**Task item:** Scan the entries below. Return every line that includes "endblock".

--- --- ---

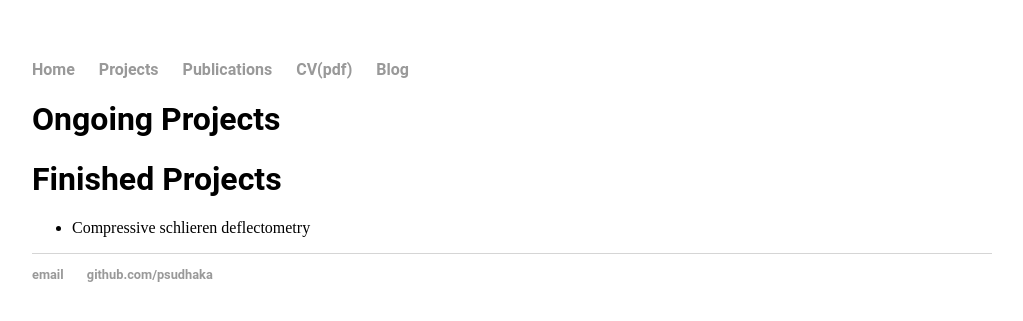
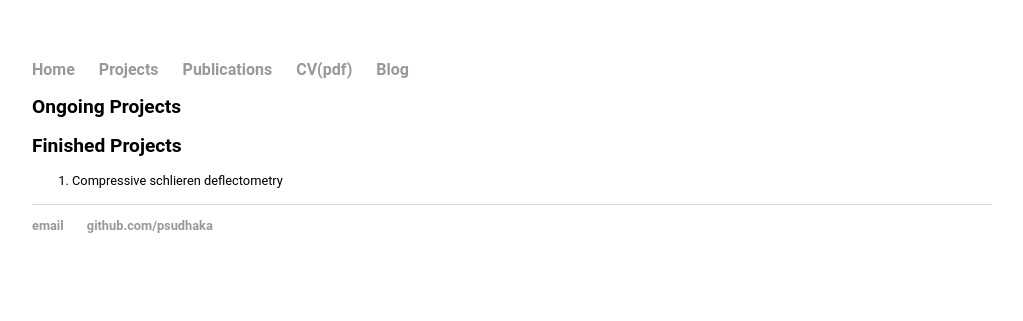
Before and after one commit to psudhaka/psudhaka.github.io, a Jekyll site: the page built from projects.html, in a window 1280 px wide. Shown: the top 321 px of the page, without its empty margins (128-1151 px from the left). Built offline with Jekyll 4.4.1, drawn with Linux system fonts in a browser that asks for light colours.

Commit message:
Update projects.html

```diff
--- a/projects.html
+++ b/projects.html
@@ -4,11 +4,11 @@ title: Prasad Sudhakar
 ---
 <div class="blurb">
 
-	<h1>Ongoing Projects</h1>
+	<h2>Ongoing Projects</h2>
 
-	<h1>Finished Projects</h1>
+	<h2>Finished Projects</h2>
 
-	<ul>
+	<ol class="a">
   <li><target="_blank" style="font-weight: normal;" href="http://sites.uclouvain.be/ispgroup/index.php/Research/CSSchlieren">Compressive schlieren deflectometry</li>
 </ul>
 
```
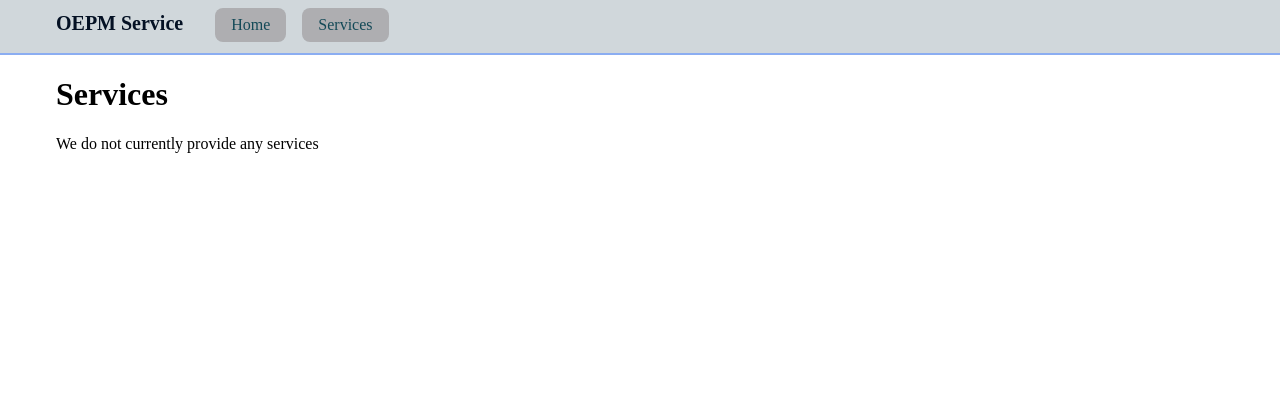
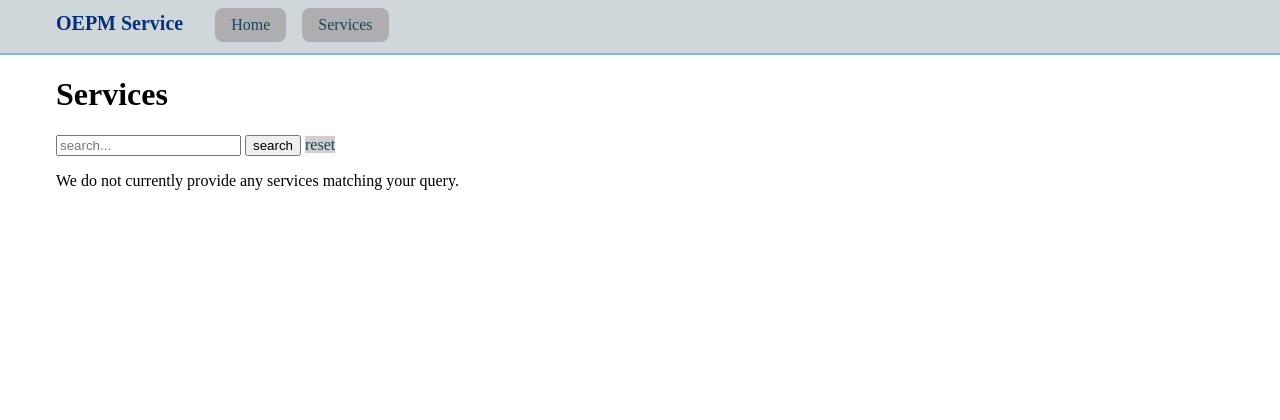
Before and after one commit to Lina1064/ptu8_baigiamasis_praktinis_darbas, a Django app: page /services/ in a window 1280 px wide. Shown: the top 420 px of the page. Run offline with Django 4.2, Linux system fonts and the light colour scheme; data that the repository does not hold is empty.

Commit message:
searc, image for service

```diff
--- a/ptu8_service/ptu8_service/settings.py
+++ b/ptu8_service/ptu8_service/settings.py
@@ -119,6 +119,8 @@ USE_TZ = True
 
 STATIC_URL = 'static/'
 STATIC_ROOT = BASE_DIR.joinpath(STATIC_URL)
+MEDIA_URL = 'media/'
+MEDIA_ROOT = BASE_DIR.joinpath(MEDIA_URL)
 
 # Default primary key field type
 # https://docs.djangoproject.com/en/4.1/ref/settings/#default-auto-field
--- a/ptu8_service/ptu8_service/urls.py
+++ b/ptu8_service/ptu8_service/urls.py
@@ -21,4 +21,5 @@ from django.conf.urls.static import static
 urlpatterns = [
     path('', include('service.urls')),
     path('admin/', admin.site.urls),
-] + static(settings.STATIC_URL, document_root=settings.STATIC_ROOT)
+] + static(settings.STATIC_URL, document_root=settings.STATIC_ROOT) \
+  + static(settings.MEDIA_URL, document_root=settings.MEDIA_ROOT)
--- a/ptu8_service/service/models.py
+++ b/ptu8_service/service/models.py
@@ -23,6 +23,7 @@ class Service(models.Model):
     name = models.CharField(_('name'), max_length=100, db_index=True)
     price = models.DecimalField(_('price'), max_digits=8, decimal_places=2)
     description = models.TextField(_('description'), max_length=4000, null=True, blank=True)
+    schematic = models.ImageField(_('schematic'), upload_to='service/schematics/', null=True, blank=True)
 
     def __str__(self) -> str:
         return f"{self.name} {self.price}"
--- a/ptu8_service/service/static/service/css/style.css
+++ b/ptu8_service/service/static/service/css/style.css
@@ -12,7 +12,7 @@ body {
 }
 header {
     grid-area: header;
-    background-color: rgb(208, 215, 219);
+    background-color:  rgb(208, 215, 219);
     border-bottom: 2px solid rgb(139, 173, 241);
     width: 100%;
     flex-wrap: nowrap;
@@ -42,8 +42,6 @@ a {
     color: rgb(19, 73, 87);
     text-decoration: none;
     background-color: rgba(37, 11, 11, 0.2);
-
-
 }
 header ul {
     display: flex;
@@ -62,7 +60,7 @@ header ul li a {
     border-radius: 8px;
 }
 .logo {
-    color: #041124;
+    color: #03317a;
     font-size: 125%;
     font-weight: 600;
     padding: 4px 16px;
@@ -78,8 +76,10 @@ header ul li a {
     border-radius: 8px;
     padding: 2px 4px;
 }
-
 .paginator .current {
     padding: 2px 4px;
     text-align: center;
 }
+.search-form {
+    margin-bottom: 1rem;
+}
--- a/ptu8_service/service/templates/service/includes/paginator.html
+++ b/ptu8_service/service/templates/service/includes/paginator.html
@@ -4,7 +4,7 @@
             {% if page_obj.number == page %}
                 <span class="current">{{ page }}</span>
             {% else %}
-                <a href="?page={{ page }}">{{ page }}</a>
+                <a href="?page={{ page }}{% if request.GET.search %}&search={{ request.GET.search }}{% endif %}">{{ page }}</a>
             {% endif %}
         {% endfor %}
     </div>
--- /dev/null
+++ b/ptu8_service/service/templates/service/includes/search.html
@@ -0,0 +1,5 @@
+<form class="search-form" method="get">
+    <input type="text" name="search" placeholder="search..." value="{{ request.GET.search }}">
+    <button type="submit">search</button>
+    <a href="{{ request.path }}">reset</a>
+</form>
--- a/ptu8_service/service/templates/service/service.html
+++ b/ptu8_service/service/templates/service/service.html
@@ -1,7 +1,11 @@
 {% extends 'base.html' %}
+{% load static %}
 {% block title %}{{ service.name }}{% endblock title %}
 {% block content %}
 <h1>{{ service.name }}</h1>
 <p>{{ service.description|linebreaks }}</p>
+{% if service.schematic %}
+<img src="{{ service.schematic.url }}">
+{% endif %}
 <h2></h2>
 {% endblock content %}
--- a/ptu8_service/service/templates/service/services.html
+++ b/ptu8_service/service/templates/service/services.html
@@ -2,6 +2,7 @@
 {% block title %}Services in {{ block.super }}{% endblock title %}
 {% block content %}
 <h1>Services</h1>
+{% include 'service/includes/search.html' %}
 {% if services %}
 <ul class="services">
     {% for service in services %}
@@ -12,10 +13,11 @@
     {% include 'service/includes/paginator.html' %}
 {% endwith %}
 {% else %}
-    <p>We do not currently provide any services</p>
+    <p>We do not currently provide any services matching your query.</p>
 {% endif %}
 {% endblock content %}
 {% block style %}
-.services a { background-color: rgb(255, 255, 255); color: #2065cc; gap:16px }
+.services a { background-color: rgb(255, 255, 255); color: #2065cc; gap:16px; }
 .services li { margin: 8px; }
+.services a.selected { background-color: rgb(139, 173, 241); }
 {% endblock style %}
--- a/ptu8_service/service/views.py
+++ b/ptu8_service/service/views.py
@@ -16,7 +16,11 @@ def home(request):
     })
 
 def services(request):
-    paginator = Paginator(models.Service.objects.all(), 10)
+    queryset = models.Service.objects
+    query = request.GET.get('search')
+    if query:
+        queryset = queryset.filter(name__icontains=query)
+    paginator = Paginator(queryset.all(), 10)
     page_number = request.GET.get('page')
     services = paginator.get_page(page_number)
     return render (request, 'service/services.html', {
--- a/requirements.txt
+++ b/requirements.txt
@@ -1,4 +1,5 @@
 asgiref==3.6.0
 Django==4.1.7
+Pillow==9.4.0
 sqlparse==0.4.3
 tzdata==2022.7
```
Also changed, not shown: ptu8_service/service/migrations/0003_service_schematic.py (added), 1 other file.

--- --- ---

**Answer section:**
 {% block title %}{{ service.name }}{% endblock title %}
 {% endblock content %}
 {% block title %}Services in {{ block.super }}{% endblock title %}
 {% endblock content %}
 {% endblock style %}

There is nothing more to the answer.